The point was not about how evil Saddam Hussein was but the lies used to justify the invasion - two separate things.  Tutu goes on:
The cost of the decision to rid Iraq of its by-all-accounts despotic and murderous leader has been staggering, beginning in Iraq itself. Last year, an average of 6.5 people died there each day in suicide attacks and vehicle bombs, according to the Iraqi Body Count project. More than 110,000 Iraqis have died in the conflict since 2003 and millions have been displaced. By the end of last year, nearly 4,500 American soldiers had been killed and more than 32,000 wounded.

On these grounds alone, in a consistent world, those responsible for this suffering and loss of life should be treading the same path as some of their African and Asian peers who have been made to answer for their actions in the Hague.
See? No fan of Saddam.  Then a rhetorical question:
If it is acceptable for leaders to take drastic action on the basis of a lie, without an acknowledgement or an apology when they are found out, what should we teach our children?
In response Blair attempts to shift the focus:
Blair replied, in an interview in Johannesburg this week, removing Saddam Hussein from power was justified because of his atrocities, including killing thousands of Kurds in Halabja with poison gas, using chemical weapons against Iran, persecuting the Marsh Arabs and denying most Muslims (the Shia) the right to worship the way they want to.

He acknowledged that in 2003 he and US President George Bush had not used that argument to justify the invasion of Iran, but had done so on the grounds of Saddam’s suspected possession of nuclear weapons - which were never found.

But since Tutu was raising a moral argument, he was replying with one, he said.
He tries and "ends justify the means" argument here, too:
Turning more introspective (and personal) Blair reflected on his own experience as a government head and said that he had learned – perhaps the hard way – that the essence of democratic government is the making of hard choices. Put in terms of today’s issues, for example, what should be done about Syria’s civil conflict or the conundrum of Iran? He added that with respect to Iraq back in 2003, while the proximate cause of the invasion was those elusive WMD (“oh well”, you could almost hear him sigh), the irreducible fact remained Saddam Hussein was a brutal dictator who had poison gassed the Kurds and violently repressed the rest of the country until he was overthrown. What, ultimately, is wrong with that result?
But Blair didn't think they were lying.  From the AP:
“To repeat the old canard that we lied about the intelligence is completely wrong as every single independent analysis of the evidence has shown,” Blair said. “And to say that the fact that Saddam (deposed Iraqi dictator Saddam Hussein) massacred hundreds of thousands of his citizens is irrelevant to the morality of removing him is bizarre.”
Which, again isn't what Tutu is charging.  It's not about Saddam's well documented atrocities, it's about the immorality of two democratically elected leader who lied to justify an invasion.

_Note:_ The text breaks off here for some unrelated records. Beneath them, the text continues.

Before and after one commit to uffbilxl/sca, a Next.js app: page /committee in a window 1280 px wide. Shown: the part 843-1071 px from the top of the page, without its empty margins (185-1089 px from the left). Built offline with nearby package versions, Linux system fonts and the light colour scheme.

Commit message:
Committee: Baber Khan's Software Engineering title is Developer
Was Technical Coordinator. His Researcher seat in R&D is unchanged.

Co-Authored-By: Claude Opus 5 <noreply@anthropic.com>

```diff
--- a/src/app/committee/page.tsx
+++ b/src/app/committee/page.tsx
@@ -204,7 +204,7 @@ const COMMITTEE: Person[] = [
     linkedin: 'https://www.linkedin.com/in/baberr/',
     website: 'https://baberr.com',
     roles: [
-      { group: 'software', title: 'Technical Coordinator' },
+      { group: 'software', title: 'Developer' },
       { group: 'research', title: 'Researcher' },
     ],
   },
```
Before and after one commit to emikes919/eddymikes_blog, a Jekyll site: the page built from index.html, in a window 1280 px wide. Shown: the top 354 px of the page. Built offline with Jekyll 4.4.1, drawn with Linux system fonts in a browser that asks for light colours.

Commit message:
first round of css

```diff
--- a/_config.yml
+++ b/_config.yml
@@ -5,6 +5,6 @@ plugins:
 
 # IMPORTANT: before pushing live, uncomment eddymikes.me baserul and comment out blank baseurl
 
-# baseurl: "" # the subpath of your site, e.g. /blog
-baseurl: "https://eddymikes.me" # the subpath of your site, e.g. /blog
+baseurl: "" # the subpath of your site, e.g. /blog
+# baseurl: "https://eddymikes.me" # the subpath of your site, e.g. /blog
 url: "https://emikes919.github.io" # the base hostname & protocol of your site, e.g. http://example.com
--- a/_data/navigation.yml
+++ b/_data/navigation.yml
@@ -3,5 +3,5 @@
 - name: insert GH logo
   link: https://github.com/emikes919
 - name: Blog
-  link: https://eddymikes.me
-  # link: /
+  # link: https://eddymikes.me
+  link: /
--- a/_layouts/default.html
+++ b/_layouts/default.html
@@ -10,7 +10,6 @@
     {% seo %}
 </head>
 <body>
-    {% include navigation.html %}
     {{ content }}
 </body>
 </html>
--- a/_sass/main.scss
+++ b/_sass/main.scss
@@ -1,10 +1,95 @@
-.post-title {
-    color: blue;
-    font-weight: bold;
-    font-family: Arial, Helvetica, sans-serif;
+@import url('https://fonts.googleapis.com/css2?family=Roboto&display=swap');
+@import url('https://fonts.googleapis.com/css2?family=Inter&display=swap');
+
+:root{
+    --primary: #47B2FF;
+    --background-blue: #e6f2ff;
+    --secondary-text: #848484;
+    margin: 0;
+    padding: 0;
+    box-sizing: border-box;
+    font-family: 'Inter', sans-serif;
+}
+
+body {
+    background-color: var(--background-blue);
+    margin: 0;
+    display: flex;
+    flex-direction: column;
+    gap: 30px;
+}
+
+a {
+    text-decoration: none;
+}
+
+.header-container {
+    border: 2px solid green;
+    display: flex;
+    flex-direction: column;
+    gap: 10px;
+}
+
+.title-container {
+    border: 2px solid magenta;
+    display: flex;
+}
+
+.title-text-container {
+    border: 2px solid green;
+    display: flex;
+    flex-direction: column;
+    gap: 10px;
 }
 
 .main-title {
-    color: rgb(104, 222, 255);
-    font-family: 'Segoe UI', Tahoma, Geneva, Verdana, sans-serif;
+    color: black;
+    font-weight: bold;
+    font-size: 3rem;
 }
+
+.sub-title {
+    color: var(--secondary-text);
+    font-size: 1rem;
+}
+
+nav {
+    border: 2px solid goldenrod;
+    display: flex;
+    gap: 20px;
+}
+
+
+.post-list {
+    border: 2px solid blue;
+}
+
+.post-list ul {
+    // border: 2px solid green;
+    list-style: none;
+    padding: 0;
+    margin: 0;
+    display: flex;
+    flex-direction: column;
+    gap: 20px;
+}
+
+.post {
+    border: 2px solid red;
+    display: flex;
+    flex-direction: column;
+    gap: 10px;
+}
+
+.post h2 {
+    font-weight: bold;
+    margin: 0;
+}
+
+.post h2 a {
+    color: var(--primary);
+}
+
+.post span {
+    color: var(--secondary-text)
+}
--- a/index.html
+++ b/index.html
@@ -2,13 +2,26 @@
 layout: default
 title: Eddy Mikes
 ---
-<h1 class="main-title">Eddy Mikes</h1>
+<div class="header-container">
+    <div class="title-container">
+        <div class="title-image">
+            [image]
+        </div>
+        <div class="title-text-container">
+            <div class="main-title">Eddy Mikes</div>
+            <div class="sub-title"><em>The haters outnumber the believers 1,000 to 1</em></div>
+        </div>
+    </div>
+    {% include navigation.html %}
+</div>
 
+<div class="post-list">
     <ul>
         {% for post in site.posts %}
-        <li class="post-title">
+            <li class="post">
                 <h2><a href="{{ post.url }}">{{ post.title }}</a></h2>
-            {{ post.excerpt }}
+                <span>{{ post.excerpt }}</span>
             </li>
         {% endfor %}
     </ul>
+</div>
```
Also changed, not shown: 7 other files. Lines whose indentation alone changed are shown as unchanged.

And lying they did.  From the Senate Intelligence Committee:
The Chairman of the Senate Select Committee on Intelligence, John D. (Jay) Rockefeller IV, and a bipartisan majority of the Committee (10-5), today unveiled the final two sections of its Phase II report on prewar intelligence. The first report details Administration prewar statements that, on numerous occasions, misrepresented the intelligence and the threat from Iraq. The second report details inappropriate, sensitive intelligence activities conducted by the DoD’s Office of the Undersecretary of Defense for Policy, without the knowledge of the Intelligence Community or the State Department.

“Before taking the country to war, this Administration owed it to the American people to give them a 100 percent accurate picture of the threat we faced. Unfortunately, our Committee has concluded that the Administration made significant claims that were not supported by the intelligence,” Rockefeller said. “In making the case for war, the Administration repeatedly presented intelligence as fact when in reality it was unsubstantiated, contradicted, or even non-existent. As a result, the American people were led to believe that the threat from Iraq was much greater than actually existed.”
Now it's less of a mystery to me why Bush didn't speak in Tampa.

1 comment:

EdHeath said...

You know, Mugabe, Assad, Qaddafi and even Mubarek (I suspect I butchered at least one name) would have all been candidates under the evil tyrant justification, and I am sure there are more (Jacques Chirac?). But we went after Hussein. Barack Hussein Obama probably ran for President to avenge the family name (which is why we are no a socialist state).